1 DurhamSee on map
Through the team at the Pauli Murray Center in Durham, travelers encounter the legal trailblazer on walking tours of the city where they grew up. The premiere of My Name Is Pauli Murray at the Sundance Film Festival in 2021 should serve to heighten interest in the attorney-activist who influenced Ruth Bader Ginsburg, Eleanor Roosevelt and others. There are several ways to celebrate in and around Durham for Juneteenth, including the 18th annual NC Juneteenth celebration and Capital City Juneteenth Celebration.
2 GreensboroSee on map
Less than a mile from the International Civil Rights Museum housed in the F.W. Woolworth’s where the Greensboro Four staged their movement-launching sit-in, the Historic Magnolia House recaptures its glory as a Green Book motel. The Historic Magnolia House hosted legendary performers, athletes and civil rights activists including Martin Luther King Jr., Jackie Robinson, James Brown, Tina Turner and other major figures from the civil rights era. Today, the Victorian-style building offers lodging, dining and events. Learn more about African American heritage at North Carolina’s remaining Green Book sites and other history-rich venues.

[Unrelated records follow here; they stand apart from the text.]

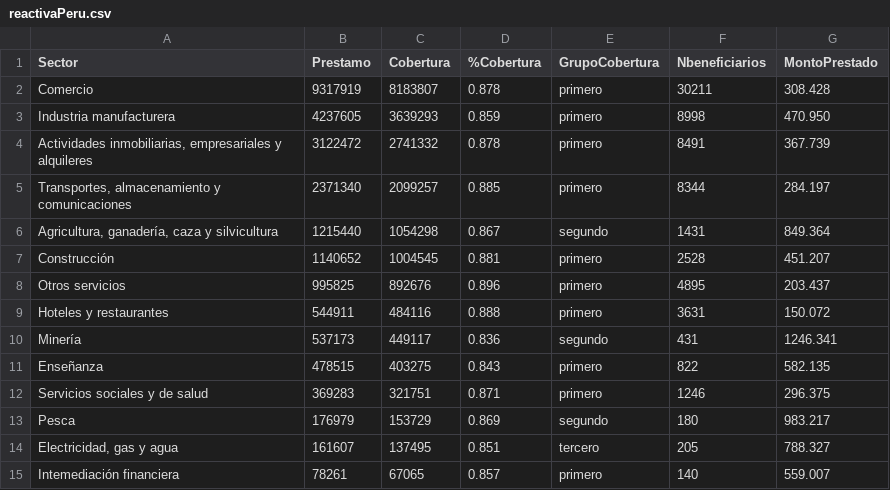
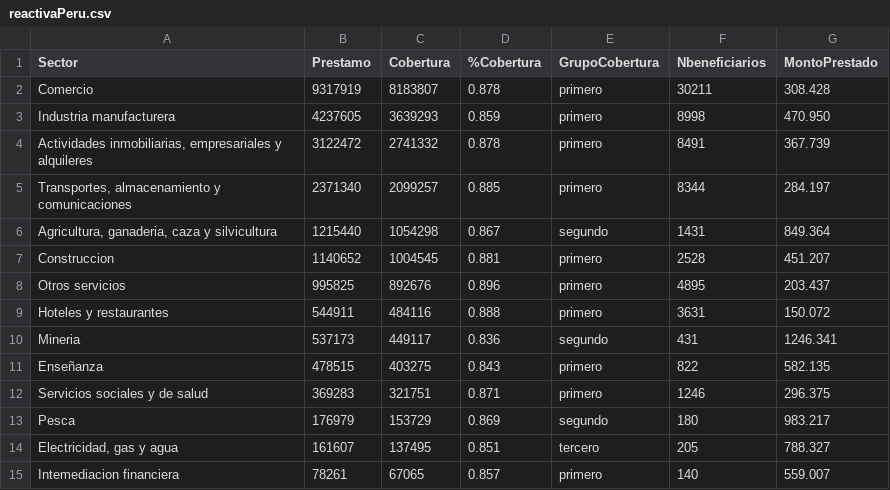
Before and after one commit to rhilarioorihuela/indice_respuesta_gubernamental, a CSV file: reactivaPeru.csv, drawn as a sheet.

Commit message:
Update reactivaPeru.csv

```diff
--- a/reactivaPeru.csv
+++ b/reactivaPeru.csv
@@ -5,7 +5,7 @@ Actividades inmobiliarias, empresariales y alquileres;3122472;2741332;0.878;prim
 Transportes, almacenamiento y comunicaciones;2371340;2099257;0.885;primero;8344;284.197
-Agricultura, ganadería, caza y silvicultura;1215440;1054298;0.867;segundo;1431;849.364
-Construcción;1140652;1004545;0.881;primero;2528;451.207
+Agricultura, ganaderia, caza y silvicultura;1215440;1054298;0.867;segundo;1431;849.364
+Construccion;1140652;1004545;0.881;primero;2528;451.207
 Otros servicios;995825;892676;0.896;primero;4895;203.437
 Hoteles y restaurantes;544911;484116;0.888;primero;3631;150.072
-Minería;537173;449117;0.836;segundo;431;1246.341
+Mineria;537173;449117;0.836;segundo;431;1246.341
 Enseñanza;478515;403275;0.843;primero;822;582.135
@@ -14,2 +14,2 @@ Pesca;176979;153729;0.869;segundo;180;983.217
 Electricidad, gas y agua;161607;137495;0.851;tercero;205;788.327
-Intemediación financiera;78261;67065;0.857;primero;140;559.007
+Intemediacion financiera;78261;67065;0.857;primero;140;559.007
```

3 AshevilleSee on map
In Asheville, Ween drummer Claude Coleman Jr. has converted another Green Book site into SoundSpace, where musicians can rehearse in rooms where Black musicians and baseball players once stayed. Coming soon: a soul food restaurant helmed by chef Clarence Robinson, a relative of the motel’s original owners. Today, travelers can get a glimpse into Asheville’s distinctive story with a Hood Tour, a visit to the resurging YMI Cultural Center, dinner at Benne on Eagle (the Foundry Hotel restaurant located in the Black business hub known as The Block) and other nearby businesses. Take part in the weeklong Juneteenth celebrations, in partnership with the Dr. Martin Luther King Jr. Association of Asheville and Buncombe County.
4 CharlotteSee on map

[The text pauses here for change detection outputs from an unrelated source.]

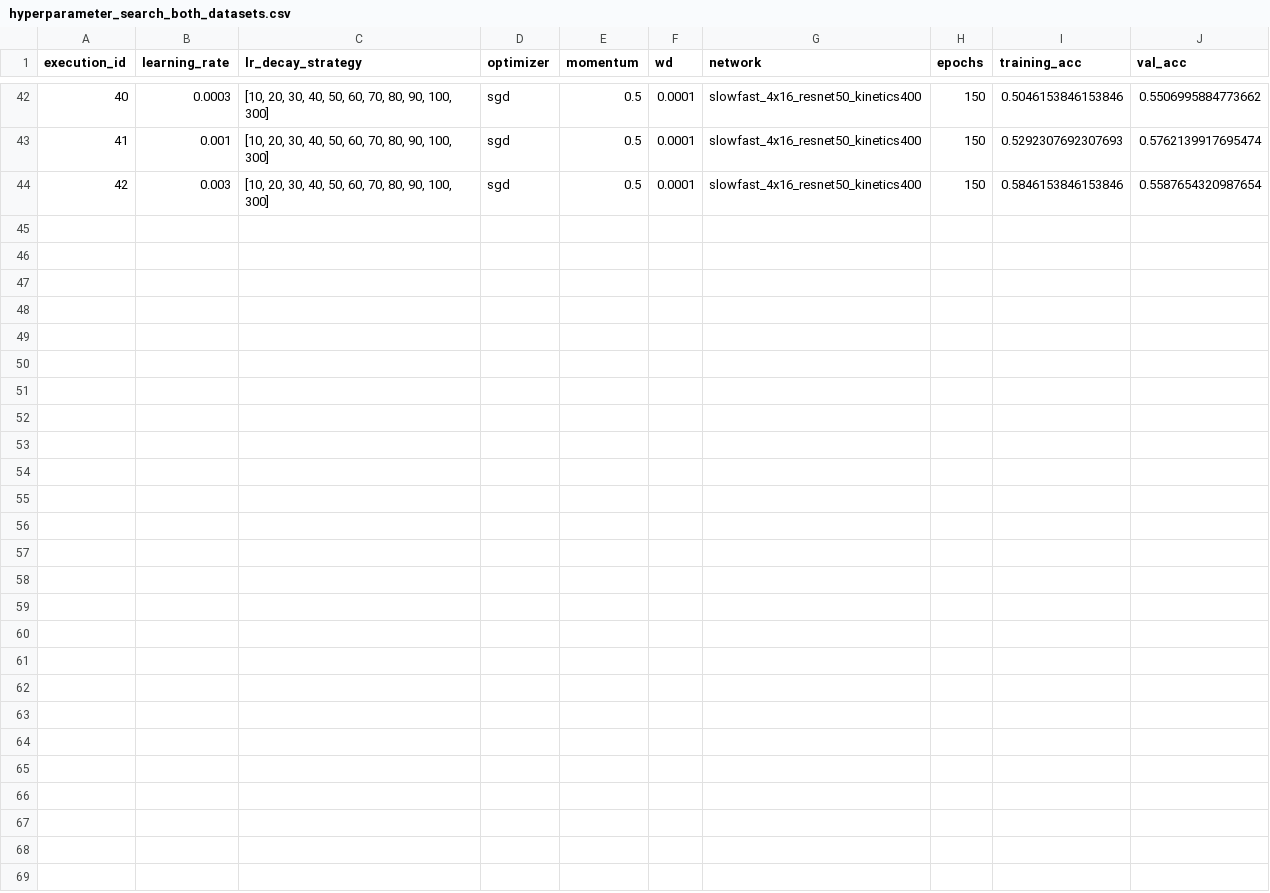
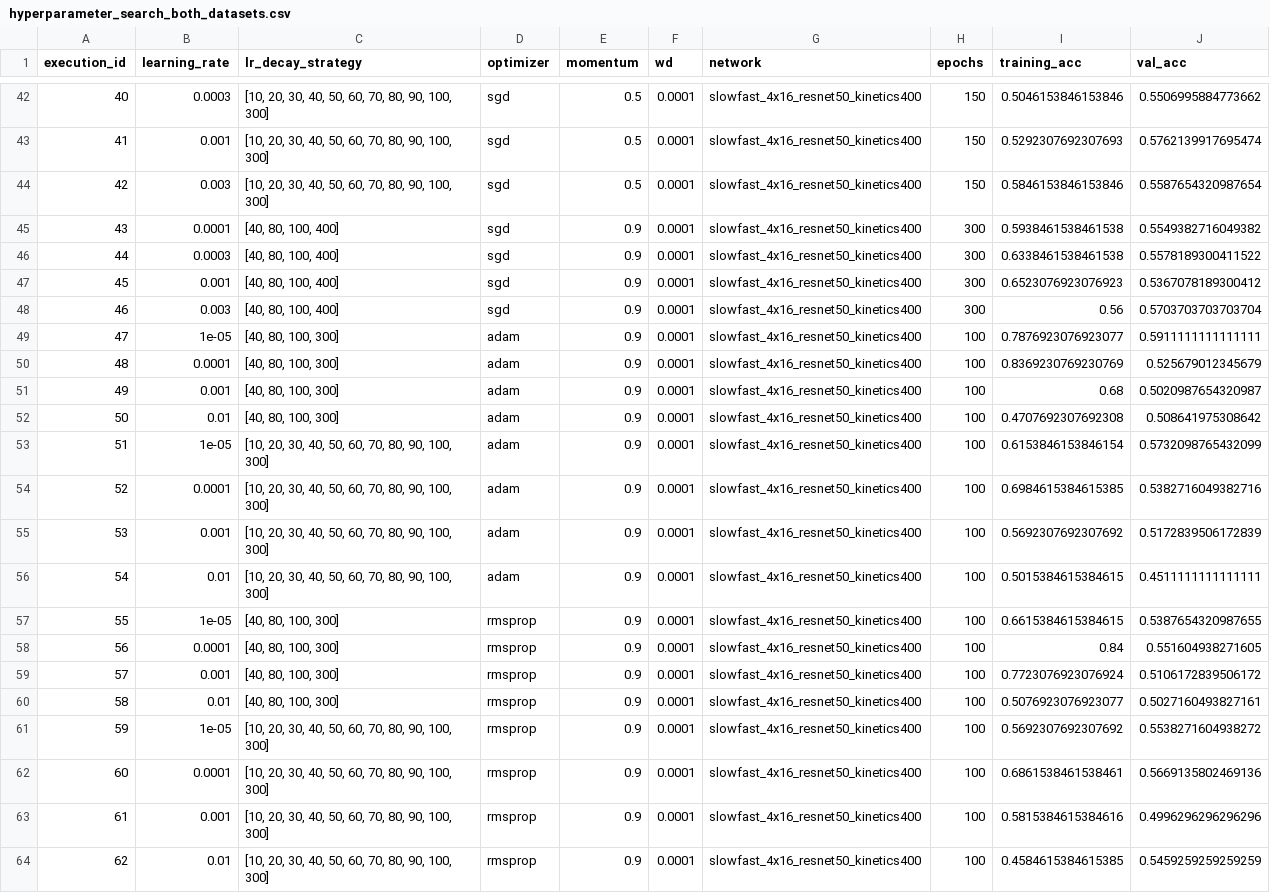
Before and after one commit to MahatKC/CanLiesBeFaked, a CSV file: hyperparameter_search_both_datasets.csv, drawn as a sheet; only a part is shown, gaps mark what is left out.

```diff
--- a/hyperparameter_search_both_datasets.csv
+++ b/hyperparameter_search_both_datasets.csv
@@ -44 +44,21 @@ execution_id,learning_rate,lr_decay_strategy,optimizer,momentum,wd,network,epoch
 42,0.003,"[10, 20, 30, 40, 50, 60, 70, 80, 90, 100, 300]",sgd,0.5,0.0001,slowfast_4x16_resnet50_kinetics400,150,0.5846153846153846,0.5587654320987654
+43,0.0001,"[40, 80, 100, 400]",sgd,0.9,0.0001,slowfast_4x16_resnet50_kinetics400,300,0.5938461538461538,0.5549382716049382
+44,0.0003,"[40, 80, 100, 400]",sgd,0.9,0.0001,slowfast_4x16_resnet50_kinetics400,300,0.6338461538461538,0.5578189300411522
+45,0.001,"[40, 80, 100, 400]",sgd,0.9,0.0001,slowfast_4x16_resnet50_kinetics400,300,0.6523076923076923,0.5367078189300412
+46,0.003,"[40, 80, 100, 400]",sgd,0.9,0.0001,slowfast_4x16_resnet50_kinetics400,300,0.56,0.5703703703703704
+47,1e-05,"[40, 80, 100, 300]",adam,0.9,0.0001,slowfast_4x16_resnet50_kinetics400,100,0.7876923076923077,0.5911111111111111
+48,0.0001,"[40, 80, 100, 300]",adam,0.9,0.0001,slowfast_4x16_resnet50_kinetics400,100,0.8369230769230769,0.525679012345679
+49,0.001,"[40, 80, 100, 300]",adam,0.9,0.0001,slowfast_4x16_resnet50_kinetics400,100,0.68,0.5020987654320987
+50,0.01,"[40, 80, 100, 300]",adam,0.9,0.0001,slowfast_4x16_resnet50_kinetics400,100,0.4707692307692308,0.508641975308642
+51,1e-05,"[10, 20, 30, 40, 50, 60, 70, 80, 90, 100, 300]",adam,0.9,0.0001,slowfast_4x16_resnet50_kinetics400,100,0.6153846153846154,0.5732098765432099
+52,0.0001,"[10, 20, 30, 40, 50, 60, 70, 80, 90, 100, 300]",adam,0.9,0.0001,slowfast_4x16_resnet50_kinetics400,100,0.6984615384615385,0.5382716049382716
+53,0.001,"[10, 20, 30, 40, 50, 60, 70, 80, 90, 100, 300]",adam,0.9,0.0001,slowfast_4x16_resnet50_kinetics400,100,0.5692307692307692,0.5172839506172839
+54,0.01,"[10, 20, 30, 40, 50, 60, 70, 80, 90, 100, 300]",adam,0.9,0.0001,slowfast_4x16_resnet50_kinetics400,100,0.5015384615384615,0.4511111111111111
+55,1e-05,"[40, 80, 100, 300]",rmsprop,0.9,0.0001,slowfast_4x16_resnet50_kinetics400,100,0.6615384615384615,0.5387654320987655
+56,0.0001,"[40, 80, 100, 300]",rmsprop,0.9,0.0001,slowfast_4x16_resnet50_kinetics400,100,0.84,0.551604938271605
+57,0.001,"[40, 80, 100, 300]",rmsprop,0.9,0.0001,slowfast_4x16_resnet50_kinetics400,100,0.7723076923076924,0.5106172839506172
+58,0.01,"[40, 80, 100, 300]",rmsprop,0.9,0.0001,slowfast_4x16_resnet50_kinetics400,100,0.5076923076923077,0.5027160493827161
+59,1e-05,"[10, 20, 30, 40, 50, 60, 70, 80, 90, 100, 300]",rmsprop,0.9,0.0001,slowfast_4x16_resnet50_kinetics400,100,0.5692307692307692,0.5538271604938272
+60,0.0001,"[10, 20, 30, 40, 50, 60, 70, 80, 90, 100, 300]",rmsprop,0.9,0.0001,slowfast_4x16_resnet50_kinetics400,100,0.6861538461538461,0.5669135802469136
+61,0.001,"[10, 20, 30, 40, 50, 60, 70, 80, 90, 100, 300]",rmsprop,0.9,0.0001,slowfast_4x16_resnet50_kinetics400,100,0.5815384615384616,0.4996296296296296
+62,0.01,"[10, 20, 30, 40, 50, 60, 70, 80, 90, 100, 300]",rmsprop,0.9,0.0001,slowfast_4x16_resnet50_kinetics400,100,0.4584615384615385,0.5459259259259259
```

In 2021, a week after the soaring Black culinary success with the inaugural BayHaven Food & Wine Festival, the Queen City honored its civil rights history with the unveiling of a statue of Julius Chambers. In a lawsuit against the local school board, Chambers prevailed in the landmark 1971 US Supreme Court ruling that allowed busing as a remedy to achieve racial balance. The statue on the Little Sugar Creek Greenway, part of Charlotte’s Trail of History, joins other points of interest to civil rights travelers, including the Harvey B. Gantt Center for African-American Arts + Culture, named for Charlotte’s first Black mayor and the first Black student admitted to Clemson University. Join the Juneteenth celebrations in Charlotte at the 26th year of the Juneteenth Festival of the Carolinas.
5 WashingtonSee on map
At the Washington Waterfront Underground Railroad Museum, executive director Leesa Jones relates how freedom seekers and abolitionists gamed the system on the Pamlico River. The same maritime network helped Harriet Jacobs escape from Edenton. Less than an hour down the road you can join in the festivities at the New Bern Juneteenth Celebration, promoting the broad spectrum of African American heritage through educational and cultural activities.
More Juneteenth Events
- Juneteenth Freedom Festival: June 16-19, 2023, in Fayetteville and Spring Lake
- Juneteenth Celebration: June 16, 2023, in Elizabeth City
- Juneteenth Freedom Celebration: June 17, 2023, in Lexington
- Juneteenth Celebration: June 17, 2023, in Smithfield
- Juneteenth Festival: June 17, 2023, in Winston-Salem
- Annual Juneteenth Celebration: June 18, 2023, in Greenville